[Opening Excerpted records section]
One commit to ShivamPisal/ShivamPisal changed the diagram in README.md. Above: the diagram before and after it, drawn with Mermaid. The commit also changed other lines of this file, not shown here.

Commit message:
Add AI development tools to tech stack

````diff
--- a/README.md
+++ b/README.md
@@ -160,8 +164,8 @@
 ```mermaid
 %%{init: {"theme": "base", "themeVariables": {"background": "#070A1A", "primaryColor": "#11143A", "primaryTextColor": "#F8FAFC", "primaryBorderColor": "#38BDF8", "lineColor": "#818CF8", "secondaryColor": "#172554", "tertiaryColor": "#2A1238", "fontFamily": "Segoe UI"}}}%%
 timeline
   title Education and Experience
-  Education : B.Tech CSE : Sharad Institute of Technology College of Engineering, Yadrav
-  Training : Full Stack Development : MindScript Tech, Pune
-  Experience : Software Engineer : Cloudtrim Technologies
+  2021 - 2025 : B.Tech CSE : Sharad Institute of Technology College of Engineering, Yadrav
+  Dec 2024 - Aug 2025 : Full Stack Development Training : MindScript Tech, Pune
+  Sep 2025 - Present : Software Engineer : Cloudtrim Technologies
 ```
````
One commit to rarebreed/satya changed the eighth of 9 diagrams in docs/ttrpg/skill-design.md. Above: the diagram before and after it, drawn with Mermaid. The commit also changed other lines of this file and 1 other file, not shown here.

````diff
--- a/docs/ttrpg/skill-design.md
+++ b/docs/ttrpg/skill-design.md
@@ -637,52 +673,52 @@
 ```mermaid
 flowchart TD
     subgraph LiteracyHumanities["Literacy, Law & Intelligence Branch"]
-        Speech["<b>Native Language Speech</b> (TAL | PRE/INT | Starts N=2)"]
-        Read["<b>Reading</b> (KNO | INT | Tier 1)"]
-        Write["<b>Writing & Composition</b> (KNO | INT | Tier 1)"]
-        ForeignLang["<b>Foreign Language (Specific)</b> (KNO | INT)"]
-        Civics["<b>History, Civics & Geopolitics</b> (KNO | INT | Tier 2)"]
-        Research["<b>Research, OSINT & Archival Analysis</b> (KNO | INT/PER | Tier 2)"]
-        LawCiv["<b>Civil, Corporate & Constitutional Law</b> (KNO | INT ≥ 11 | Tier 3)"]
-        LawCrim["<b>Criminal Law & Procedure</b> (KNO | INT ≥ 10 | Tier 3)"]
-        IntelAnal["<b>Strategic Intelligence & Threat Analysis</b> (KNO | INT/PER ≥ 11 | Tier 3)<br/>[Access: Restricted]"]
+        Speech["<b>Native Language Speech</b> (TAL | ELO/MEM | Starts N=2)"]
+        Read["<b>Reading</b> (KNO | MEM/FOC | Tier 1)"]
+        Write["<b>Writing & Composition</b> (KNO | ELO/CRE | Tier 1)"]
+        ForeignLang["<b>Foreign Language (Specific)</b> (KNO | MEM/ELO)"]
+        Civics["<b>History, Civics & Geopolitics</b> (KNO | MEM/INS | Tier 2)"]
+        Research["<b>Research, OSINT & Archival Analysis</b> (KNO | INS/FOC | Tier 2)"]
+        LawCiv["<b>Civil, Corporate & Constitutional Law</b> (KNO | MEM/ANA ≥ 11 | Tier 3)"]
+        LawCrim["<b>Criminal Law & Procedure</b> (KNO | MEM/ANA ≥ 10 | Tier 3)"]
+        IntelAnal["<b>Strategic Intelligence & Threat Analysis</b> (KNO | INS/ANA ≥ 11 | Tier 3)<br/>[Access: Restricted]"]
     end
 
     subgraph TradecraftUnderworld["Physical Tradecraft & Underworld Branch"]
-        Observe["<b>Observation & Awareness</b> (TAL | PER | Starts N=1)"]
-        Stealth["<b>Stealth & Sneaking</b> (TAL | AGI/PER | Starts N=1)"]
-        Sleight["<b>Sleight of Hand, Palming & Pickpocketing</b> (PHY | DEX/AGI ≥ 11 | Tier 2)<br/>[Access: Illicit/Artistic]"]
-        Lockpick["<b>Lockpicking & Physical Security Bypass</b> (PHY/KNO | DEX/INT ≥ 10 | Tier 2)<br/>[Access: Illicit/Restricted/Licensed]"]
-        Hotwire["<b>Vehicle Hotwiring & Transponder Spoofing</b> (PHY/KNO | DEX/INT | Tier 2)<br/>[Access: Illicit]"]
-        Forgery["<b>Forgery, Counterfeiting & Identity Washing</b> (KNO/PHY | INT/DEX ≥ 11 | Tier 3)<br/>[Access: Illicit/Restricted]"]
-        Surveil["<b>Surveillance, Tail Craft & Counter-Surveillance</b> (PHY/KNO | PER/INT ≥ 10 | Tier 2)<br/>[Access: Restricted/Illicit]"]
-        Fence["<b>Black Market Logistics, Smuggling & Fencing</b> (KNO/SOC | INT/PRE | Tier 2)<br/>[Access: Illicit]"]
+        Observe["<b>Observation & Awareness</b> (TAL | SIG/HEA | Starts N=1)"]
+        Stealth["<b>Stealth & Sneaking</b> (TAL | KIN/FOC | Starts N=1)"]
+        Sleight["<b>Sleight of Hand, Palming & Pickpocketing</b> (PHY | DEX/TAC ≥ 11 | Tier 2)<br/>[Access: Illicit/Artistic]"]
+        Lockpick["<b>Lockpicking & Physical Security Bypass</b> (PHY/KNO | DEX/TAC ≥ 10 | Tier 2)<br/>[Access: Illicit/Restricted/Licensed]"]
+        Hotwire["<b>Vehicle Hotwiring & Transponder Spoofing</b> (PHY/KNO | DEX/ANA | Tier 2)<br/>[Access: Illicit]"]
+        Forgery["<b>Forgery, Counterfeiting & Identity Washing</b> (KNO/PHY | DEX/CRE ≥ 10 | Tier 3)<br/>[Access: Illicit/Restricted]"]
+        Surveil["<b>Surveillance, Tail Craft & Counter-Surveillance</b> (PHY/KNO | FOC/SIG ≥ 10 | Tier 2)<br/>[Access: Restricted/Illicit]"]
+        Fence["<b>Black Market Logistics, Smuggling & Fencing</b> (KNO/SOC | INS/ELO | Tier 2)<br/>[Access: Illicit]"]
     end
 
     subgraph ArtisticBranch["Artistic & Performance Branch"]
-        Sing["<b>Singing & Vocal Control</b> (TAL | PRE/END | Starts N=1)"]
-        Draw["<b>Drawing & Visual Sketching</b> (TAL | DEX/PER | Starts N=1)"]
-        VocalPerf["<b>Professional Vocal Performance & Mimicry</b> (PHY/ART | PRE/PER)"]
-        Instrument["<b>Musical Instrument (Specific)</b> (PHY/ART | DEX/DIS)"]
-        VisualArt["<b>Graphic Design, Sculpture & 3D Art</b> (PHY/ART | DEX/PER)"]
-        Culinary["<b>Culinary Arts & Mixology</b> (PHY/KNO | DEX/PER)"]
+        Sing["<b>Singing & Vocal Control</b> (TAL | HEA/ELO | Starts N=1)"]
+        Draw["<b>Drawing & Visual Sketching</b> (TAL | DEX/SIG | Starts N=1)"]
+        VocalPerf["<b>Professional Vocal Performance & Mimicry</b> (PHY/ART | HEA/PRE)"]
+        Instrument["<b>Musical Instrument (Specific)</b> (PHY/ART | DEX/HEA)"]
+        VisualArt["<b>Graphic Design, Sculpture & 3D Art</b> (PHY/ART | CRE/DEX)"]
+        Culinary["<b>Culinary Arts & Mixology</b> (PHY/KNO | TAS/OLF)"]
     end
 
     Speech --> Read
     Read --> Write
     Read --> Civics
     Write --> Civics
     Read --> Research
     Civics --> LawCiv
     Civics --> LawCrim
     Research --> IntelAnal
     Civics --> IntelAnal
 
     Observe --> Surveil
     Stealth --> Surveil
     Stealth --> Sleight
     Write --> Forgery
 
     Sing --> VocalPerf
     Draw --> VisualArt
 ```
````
[Closing Excerpted records section]
### Problem statement
Line by line, set the records above down again exactly.

### Solution for this exercise
One commit to ShivamPisal/ShivamPisal changed the diagram in README.md. Above: the diagram before and after it, drawn with Mermaid. The commit also changed other lines of this file, not shown here.

Commit message:
Add AI development tools to tech stack

````diff
--- a/README.md
+++ b/README.md
@@ -160,8 +164,8 @@
 ```mermaid
 %%{init: {"theme": "base", "themeVariables": {"background": "#070A1A", "primaryColor": "#11143A", "primaryTextColor": "#F8FAFC", "primaryBorderColor": "#38BDF8", "lineColor": "#818CF8", "secondaryColor": "#172554", "tertiaryColor": "#2A1238", "fontFamily": "Segoe UI"}}}%%
 timeline
   title Education and Experience
-  Education : B.Tech CSE : Sharad Institute of Technology College of Engineering, Yadrav
-  Training : Full Stack Development : MindScript Tech, Pune
-  Experience : Software Engineer : Cloudtrim Technologies
+  2021 - 2025 : B.Tech CSE : Sharad Institute of Technology College of Engineering, Yadrav
+  Dec 2024 - Aug 2025 : Full Stack Development Training : MindScript Tech, Pune
+  Sep 2025 - Present : Software Engineer : Cloudtrim Technologies
 ```
````
One commit to rarebreed/satya changed the eighth of 9 diagrams in docs/ttrpg/skill-design.md. Above: the diagram before and after it, drawn with Mermaid. The commit also changed other lines of this file and 1 other file, not shown here.

````diff
--- a/docs/ttrpg/skill-design.md
+++ b/docs/ttrpg/skill-design.md
@@ -637,52 +673,52 @@
 ```mermaid
 flowchart TD
     subgraph LiteracyHumanities["Literacy, Law & Intelligence Branch"]
-        Speech["<b>Native Language Speech</b> (TAL | PRE/INT | Starts N=2)"]
-        Read["<b>Reading</b> (KNO | INT | Tier 1)"]
-        Write["<b>Writing & Composition</b> (KNO | INT | Tier 1)"]
-        ForeignLang["<b>Foreign Language (Specific)</b> (KNO | INT)"]
-        Civics["<b>History, Civics & Geopolitics</b> (KNO | INT | Tier 2)"]
-        Research["<b>Research, OSINT & Archival Analysis</b> (KNO | INT/PER | Tier 2)"]
-        LawCiv["<b>Civil, Corporate & Constitutional Law</b> (KNO | INT ≥ 11 | Tier 3)"]
-        LawCrim["<b>Criminal Law & Procedure</b> (KNO | INT ≥ 10 | Tier 3)"]
-        IntelAnal["<b>Strategic Intelligence & Threat Analysis</b> (KNO | INT/PER ≥ 11 | Tier 3)<br/>[Access: Restricted]"]
+        Speech["<b>Native Language Speech</b> (TAL | ELO/MEM | Starts N=2)"]
+        Read["<b>Reading</b> (KNO | MEM/FOC | Tier 1)"]
+        Write["<b>Writing & Composition</b> (KNO | ELO/CRE | Tier 1)"]
+        ForeignLang["<b>Foreign Language (Specific)</b> (KNO | MEM/ELO)"]
+        Civics["<b>History, Civics & Geopolitics</b> (KNO | MEM/INS | Tier 2)"]
+        Research["<b>Research, OSINT & Archival Analysis</b> (KNO | INS/FOC | Tier 2)"]
+        LawCiv["<b>Civil, Corporate & Constitutional Law</b> (KNO | MEM/ANA ≥ 11 | Tier 3)"]
+        LawCrim["<b>Criminal Law & Procedure</b> (KNO | MEM/ANA ≥ 10 | Tier 3)"]
+        IntelAnal["<b>Strategic Intelligence & Threat Analysis</b> (KNO | INS/ANA ≥ 11 | Tier 3)<br/>[Access: Restricted]"]
     end
 
     subgraph TradecraftUnderworld["Physical Tradecraft & Underworld Branch"]
-        Observe["<b>Observation & Awareness</b> (TAL | PER | Starts N=1)"]
-        Stealth["<b>Stealth & Sneaking</b> (TAL | AGI/PER | Starts N=1)"]
-        Sleight["<b>Sleight of Hand, Palming & Pickpocketing</b> (PHY | DEX/AGI ≥ 11 | Tier 2)<br/>[Access: Illicit/Artistic]"]
-        Lockpick["<b>Lockpicking & Physical Security Bypass</b> (PHY/KNO | DEX/INT ≥ 10 | Tier 2)<br/>[Access: Illicit/Restricted/Licensed]"]
-        Hotwire["<b>Vehicle Hotwiring & Transponder Spoofing</b> (PHY/KNO | DEX/INT | Tier 2)<br/>[Access: Illicit]"]
-        Forgery["<b>Forgery, Counterfeiting & Identity Washing</b> (KNO/PHY | INT/DEX ≥ 11 | Tier 3)<br/>[Access: Illicit/Restricted]"]
-        Surveil["<b>Surveillance, Tail Craft & Counter-Surveillance</b> (PHY/KNO | PER/INT ≥ 10 | Tier 2)<br/>[Access: Restricted/Illicit]"]
-        Fence["<b>Black Market Logistics, Smuggling & Fencing</b> (KNO/SOC | INT/PRE | Tier 2)<br/>[Access: Illicit]"]
+        Observe["<b>Observation & Awareness</b> (TAL | SIG/HEA | Starts N=1)"]
+        Stealth["<b>Stealth & Sneaking</b> (TAL | KIN/FOC | Starts N=1)"]
+        Sleight["<b>Sleight of Hand, Palming & Pickpocketing</b> (PHY | DEX/TAC ≥ 11 | Tier 2)<br/>[Access: Illicit/Artistic]"]
+        Lockpick["<b>Lockpicking & Physical Security Bypass</b> (PHY/KNO | DEX/TAC ≥ 10 | Tier 2)<br/>[Access: Illicit/Restricted/Licensed]"]
+        Hotwire["<b>Vehicle Hotwiring & Transponder Spoofing</b> (PHY/KNO | DEX/ANA | Tier 2)<br/>[Access: Illicit]"]
+        Forgery["<b>Forgery, Counterfeiting & Identity Washing</b> (KNO/PHY | DEX/CRE ≥ 10 | Tier 3)<br/>[Access: Illicit/Restricted]"]
+        Surveil["<b>Surveillance, Tail Craft & Counter-Surveillance</b> (PHY/KNO | FOC/SIG ≥ 10 | Tier 2)<br/>[Access: Restricted/Illicit]"]
+        Fence["<b>Black Market Logistics, Smuggling & Fencing</b> (KNO/SOC | INS/ELO | Tier 2)<br/>[Access: Illicit]"]
     end
 
     subgraph ArtisticBranch["Artistic & Performance Branch"]
-        Sing["<b>Singing & Vocal Control</b> (TAL | PRE/END | Starts N=1)"]
-        Draw["<b>Drawing & Visual Sketching</b> (TAL | DEX/PER | Starts N=1)"]
-        VocalPerf["<b>Professional Vocal Performance & Mimicry</b> (PHY/ART | PRE/PER)"]
-        Instrument["<b>Musical Instrument (Specific)</b> (PHY/ART | DEX/DIS)"]
-        VisualArt["<b>Graphic Design, Sculpture & 3D Art</b> (PHY/ART | DEX/PER)"]
-        Culinary["<b>Culinary Arts & Mixology</b> (PHY/KNO | DEX/PER)"]
+        Sing["<b>Singing & Vocal Control</b> (TAL | HEA/ELO | Starts N=1)"]
+        Draw["<b>Drawing & Visual Sketching</b> (TAL | DEX/SIG | Starts N=1)"]
+        VocalPerf["<b>Professional Vocal Performance & Mimicry</b> (PHY/ART | HEA/PRE)"]
+        Instrument["<b>Musical Instrument (Specific)</b> (PHY/ART | DEX/HEA)"]
+        VisualArt["<b>Graphic Design, Sculpture & 3D Art</b> (PHY/ART | CRE/DEX)"]
+        Culinary["<b>Culinary Arts & Mixology</b> (PHY/KNO | TAS/OLF)"]
     end
 
     Speech --> Read
     Read --> Write
     Read --> Civics
     Write --> Civics
     Read --> Research
     Civics --> LawCiv
     Civics --> LawCrim
     Research --> IntelAnal
     Civics --> IntelAnal
 
     Observe --> Surveil
     Stealth --> Surveil
     Stealth --> Sleight
     Write --> Forgery
 
     Sing --> VocalPerf
     Draw --> VisualArt
 ```
````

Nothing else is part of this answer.